The European Technology and Travel Services Association (ETTSA) is concerned about the decision of another large European airline group to impose a substantial surcharge on tickets booked through independent intermediaries.

Two years after the Lufthansa Group, BA and Iberia have announced their intention to impose a distribution charge on tickets booked through a neutral distribution channel – the GDS/travel agency channel on which consumers rely to look for the best-available travel option.

This charge will not apply to BA-controlled channels.

The mere mechanism of a charge making the neutral and independent channel less attractive for consumers is a worrying trend that goes against the principles of transparency and neutrality in airline distribution established by the EU decades ago.

Twenty-five years of a liberalised EU aviation market have promoted competition, the arrival of new entrants and more choice for consumers.

The policy has generally been a great success resulting in more affordable tickets for families and businesses.

However, recent years have seen challenges arise against this successful policy. A consolidation of the European aviation industry has produced more powerful and larger airline groups, and the airline alliances have been allowed to increase their cooperation – as opposed to having to behave like competitors.

This consolidation has put airlines in a position of great strength in their ‘home markets’, which has increased their incentives and power to push for more direct distribution and drive consumers away from the neutral and independent market.
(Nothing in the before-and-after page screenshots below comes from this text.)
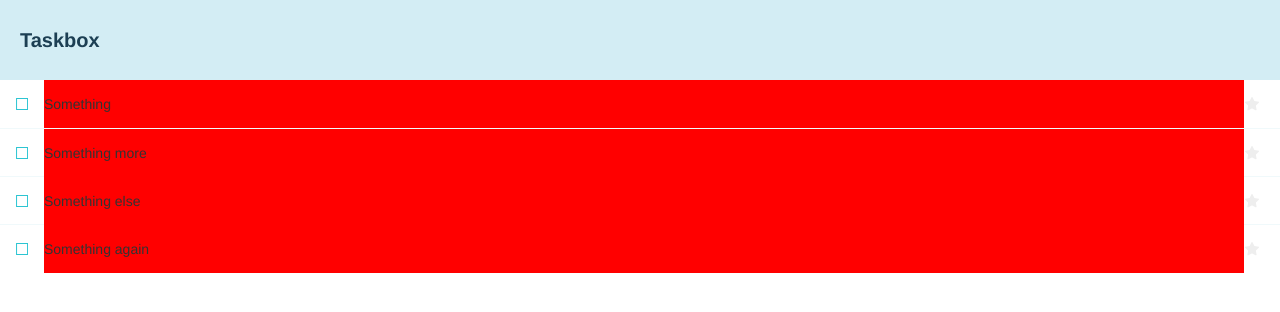
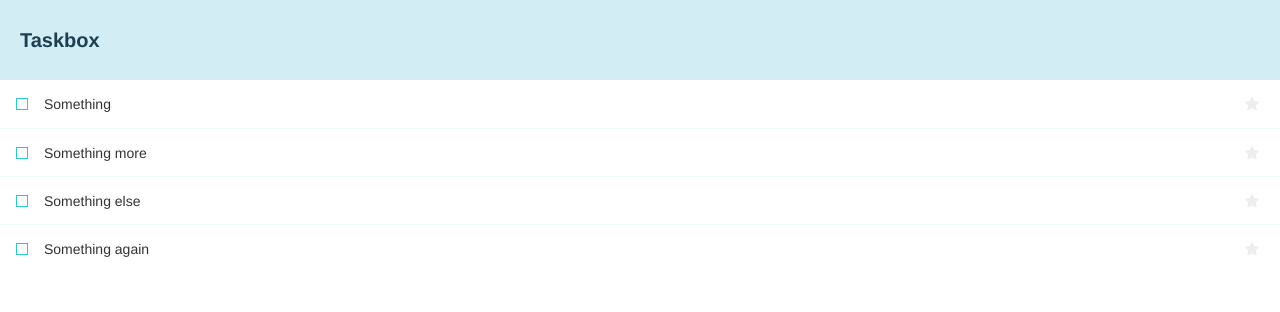
Before and after one commit to jcgentr/taskbox, a React (Create React App) app: page / in a window 1280 px wide. Shown: the top 312 px of the page. Built offline with nearby package versions, Linux system fonts and the light colour scheme; a web font is replaced by a local one.

Commit message:
Fix long title issue on Task component

```diff
--- a/src/components/Task.js
+++ b/src/components/Task.js
@@ -23,7 +23,7 @@
           value={title}
           readOnly={true}
           placeholder="Input title"
-          style={{ background: "red" }}
+          style={{ textOverflow: "ellipsis" }}
         />
       </div>
 
```
Also changed, not shown: 1 other file (tests, documents, lock files or other folders).
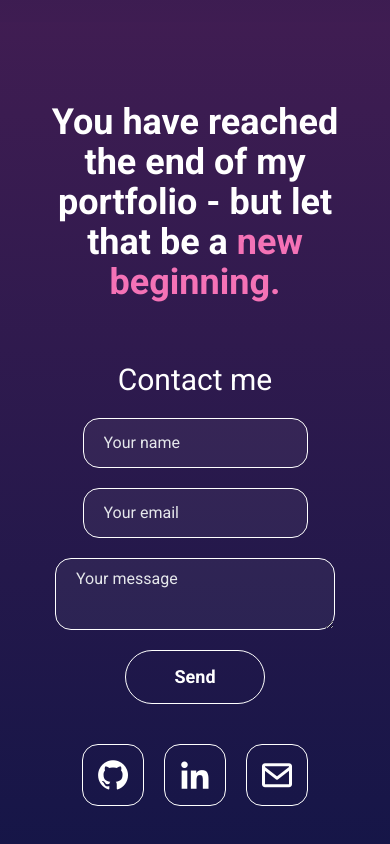
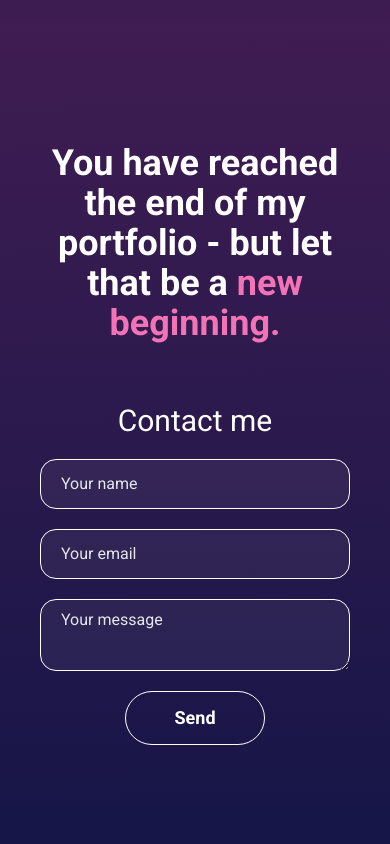
Before and after one commit to dqrk0jeste/portfolio, a Nuxt app: page / in a window 390 px wide. Shown: the part 5042-5886 px from the top of the page. Built offline with nearby package versions, Linux system fonts and the light colour scheme.

Commit message:
fixed a form

```diff
--- a/components/Footer.vue
+++ b/components/Footer.vue
@@ -50,10 +50,10 @@
         <a href="mailto:darkonikoloc@gmail.com" target="_blank"><button class="p-3 text-white border-solid border-white border-[1px] rounded-2xl flex items-center justify-center hover:bg-white/10"><i class='bx bx-envelope bx-md'></i></button></a>
       </div>
     </div>
-    <form @submit.prevent="sendEmail" class="p-5 basis-2/5 flex flex-col gap-5 items-center lg:items-start">
+    <form @submit.prevent="sendEmail" class="w-full p-5 basis-2/5 flex flex-col gap-5 items-center lg:items-start">
       <h4 class="text-3xl text-white lg:ml-3">Contact me</h4>
-      <input v-model="name" name="name" id="name" type="text" placeholder="Your name" class="w-fit px-5 py-3 bg-white/5 border-solid border-white border-[1px] shadow-white rounded-2xl text-white text-md lg:text-lg placeholder:text-gray-200 focus:border-pink-400" required>
-      <input v-model="email" name="email" id="email" type="text" placeholder="Your email" class="w-fit px-5 py-3 bg-white/5 border-solid border-white border-[1px] shadow-white rounded-2xl text-white text-md lg:text-lg placeholder:text-gray-200 focus:border-pink-400" required>
+      <input v-model="name" name="name" id="name" type="text" placeholder="Your name" class="w-full lg:w-fit px-5 py-3 bg-white/5 border-solid border-white border-[1px] shadow-white rounded-2xl text-white text-md lg:text-lg placeholder:text-gray-200 focus:border-pink-400" required>
+      <input v-model="email" name="email" id="email" type="text" placeholder="Your email" class="w-full lg:w-fit px-5 py-3 bg-white/5 border-solid border-white border-[1px] shadow-white rounded-2xl text-white text-md lg:text-lg placeholder:text-gray-200 focus:border-pink-400" required>
       <textarea v-model="message" name="message" id="message" rows="3" placeholder="Your message" class="min-w-[280px] w-full resize-y h-[3lh] lg:h-[10lh] px-5 py-2 bg-white/5 border-solid border-white border-[1px] shadow-white rounded-2xl text-white text-md lg:text-lg placeholder:text-gray-200 focus:border-pink-400" @wheel.stop="" @touchstart.stop="" @touchend.stop="" required></textarea>
       <div class="flex flex-col items-center gap-2 lg:flex-row">
         <button type="submit" class="px-12 py-3 text-lg lg:text-xl text-white font-bold border-solid border-white border-[1px] rounded-full cursor-pointer transition-colors hover:border-white hover:bg-white hover:text-pink-400">Send</button>
@@ -63,11 +63,6 @@
         </div></div>
       </div>
     </form>
-    <div class="flex justify-center gap-5 lg:ml-[10%] lg:justify-normal lg:hidden">
-      <a href="https://github.com/dqrk0jeste" target="_blank"><button class="p-3 text-white border-solid border-white border-[1px] rounded-2xl flex items-center justify-center  hover:bg-white/10"><i class='bx bxl-github bx-md'></i></button></a>
-      <a href="https://www.linkedin.com/in/darko-nikolic-99816b296/" target="_blank"><button class="p-3 text-white border-solid border-white border-[1px] rounded-2xl flex items-center justify-center  hover:bg-white/10"><i class='bx bxl-linkedin bx-md'></i></button></a>
-      <a href="mailto:darkonikoloc@gmail.com" target="_blank"><button class="p-3 text-white border-solid border-white border-[1px] rounded-2xl flex items-center justify-center hover:bg-white/10"><i class='bx bx-envelope bx-md'></i></button></a>
-    </div>
   </footer>
 </template>
 
```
The planned BA/Iberia charge and earlier Lufthansa surcharge are a result of a strategy to drive consumers away from the platforms where they are able to compare travel options in a neutral environment and on to airline-controlled platforms where biased content makes it very difficult for consumers to know whether they are buying the ticket that suits them best.

ETTSA is composed of technology companies and promotes the advancement of technology improvement in travel distribution for the benefit of consumers.

The association has been warning against this development for years, but action from the EU to protect its own principles of neutrality and transparency has yet to be seen.

We urge the European institutions to remember these principles and to protect them with the regulatory tools available to it before it is too late.

In addition to enforcement of the CRS Code of Conduct, these tools should certainly include a probing investigation into whether the promised benefits for consumers that were used by airlines to obtain approvals of their mergers and alliances have in fact materialised.